### TRY IT
Could you copy the records below exactly, leaving out any pictures they include?

-------- DATASET EXTRACT --------

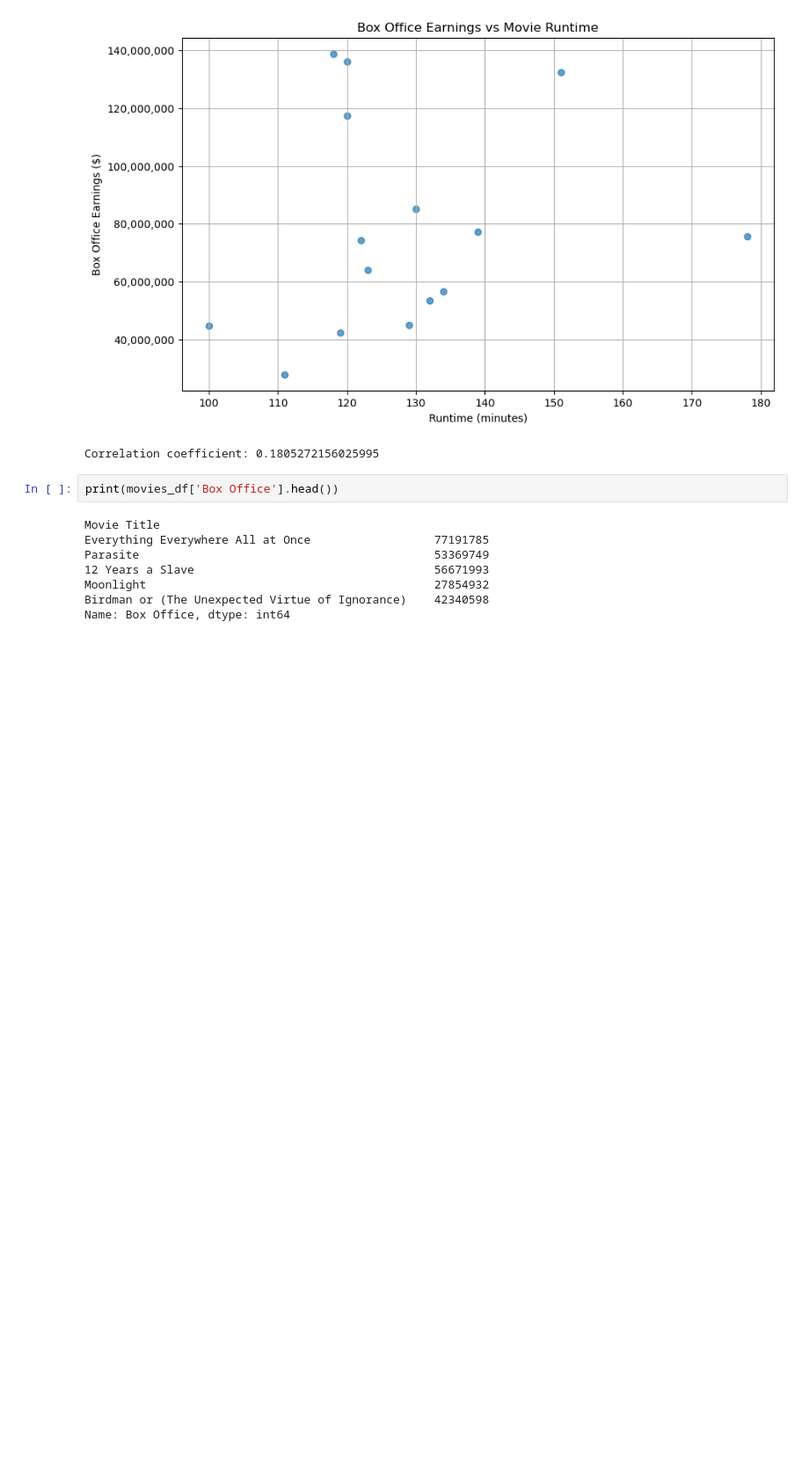
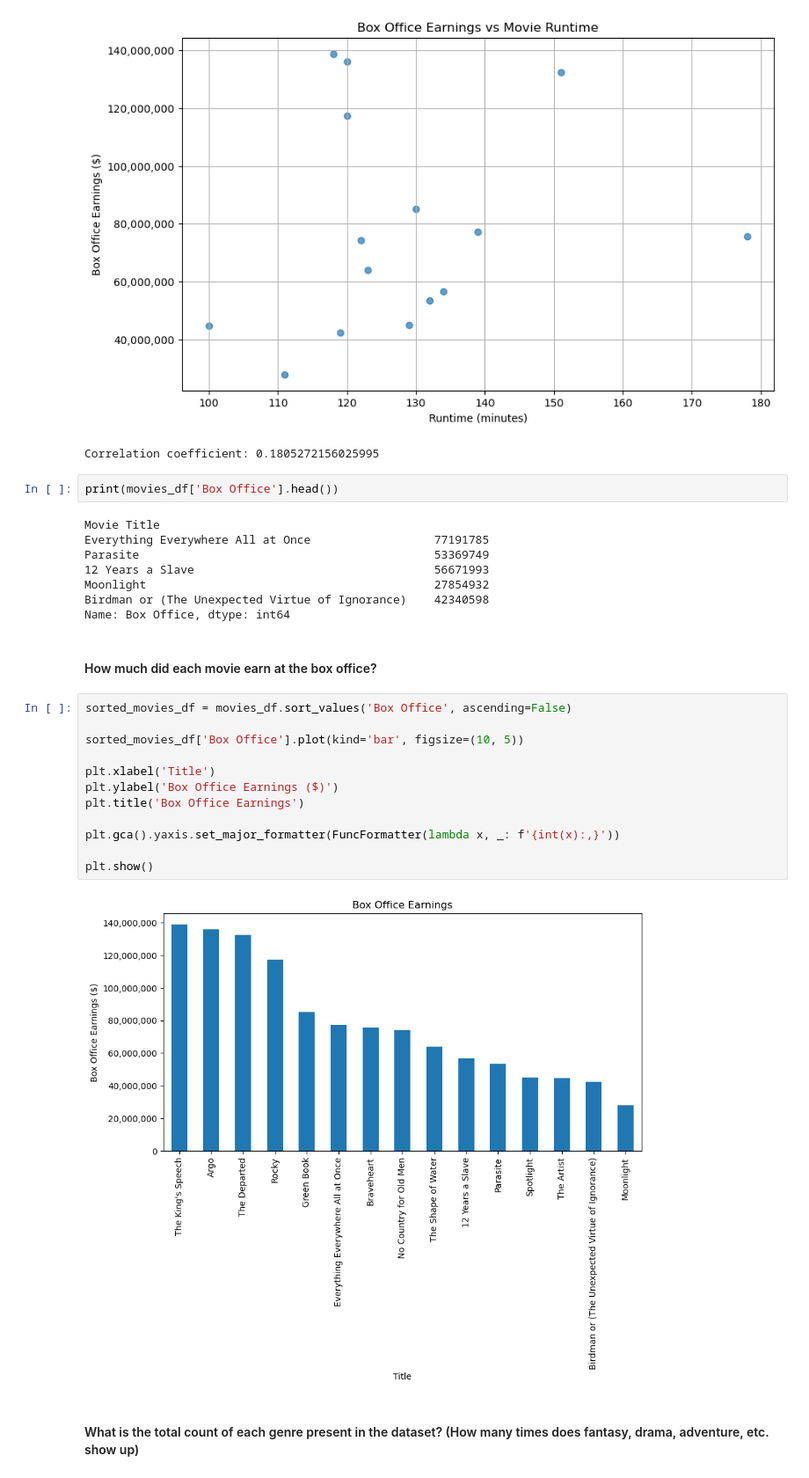
Before and after one commit to nseitler/movie-api-analysis, a Jupyter notebook: movie_analysis.ipynb, the cells around one changed output. Shown at 88% size. Cells and saved outputs as stored; diff of their text form; blank space fills up the shorter version.

```diff
--- a/movie_analysis.ipynb
+++ b/movie_analysis.ipynb
@@ -157,3 +157,21 @@ Parasite                                           53369749
 Moonlight                                          27854932
 Birdman or (The Unexpected Virtue of Ignorance)    42340598
 Name: Box Office, dtype: int64
+# %% [markdown]
+#### How much did each movie earn at the box office?
+# %%
+sorted_movies_df = movies_df.sort_values('Box Office', ascending=False)
+
+sorted_movies_df['Box Office'].plot(kind='bar', figsize=(10, 5))
+
+plt.xlabel('Title')
+plt.ylabel('Box Office Earnings ($)')
+plt.title('Box Office Earnings')
+
+plt.gca().yaxis.set_major_formatter(FuncFormatter(lambda x, _: f'{int(x):,}'))
+
+plt.show()
+# %% [output]
+[figure, added]
+# %% [markdown]
+#### What is the total count of each genre present in the dataset? (How many times does fantasy, drama, adventure, etc. show up)
```
Also changed, not shown: parts of 1 cell of this notebook.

--------

### OUTPUT FOR THIS TASK
Before and after one commit to nseitler/movie-api-analysis, a Jupyter notebook: movie_analysis.ipynb, the cells around one changed output. Shown at 88% size. Cells and saved outputs as stored; diff of their text form; blank space fills up the shorter version.

```diff
--- a/movie_analysis.ipynb
+++ b/movie_analysis.ipynb
@@ -157,3 +157,21 @@ Parasite                                           53369749
 Moonlight                                          27854932
 Birdman or (The Unexpected Virtue of Ignorance)    42340598
 Name: Box Office, dtype: int64
+# %% [markdown]
+#### How much did each movie earn at the box office?
+# %%
+sorted_movies_df = movies_df.sort_values('Box Office', ascending=False)
+
+sorted_movies_df['Box Office'].plot(kind='bar', figsize=(10, 5))
+
+plt.xlabel('Title')
+plt.ylabel('Box Office Earnings ($)')
+plt.title('Box Office Earnings')
+
+plt.gca().yaxis.set_major_formatter(FuncFormatter(lambda x, _: f'{int(x):,}'))
+
+plt.show()
+# %% [output]
+[figure, added]
+# %% [markdown]
+#### What is the total count of each genre present in the dataset? (How many times does fantasy, drama, adventure, etc. show up)
```
Also changed, not shown: parts of 1 cell of this notebook.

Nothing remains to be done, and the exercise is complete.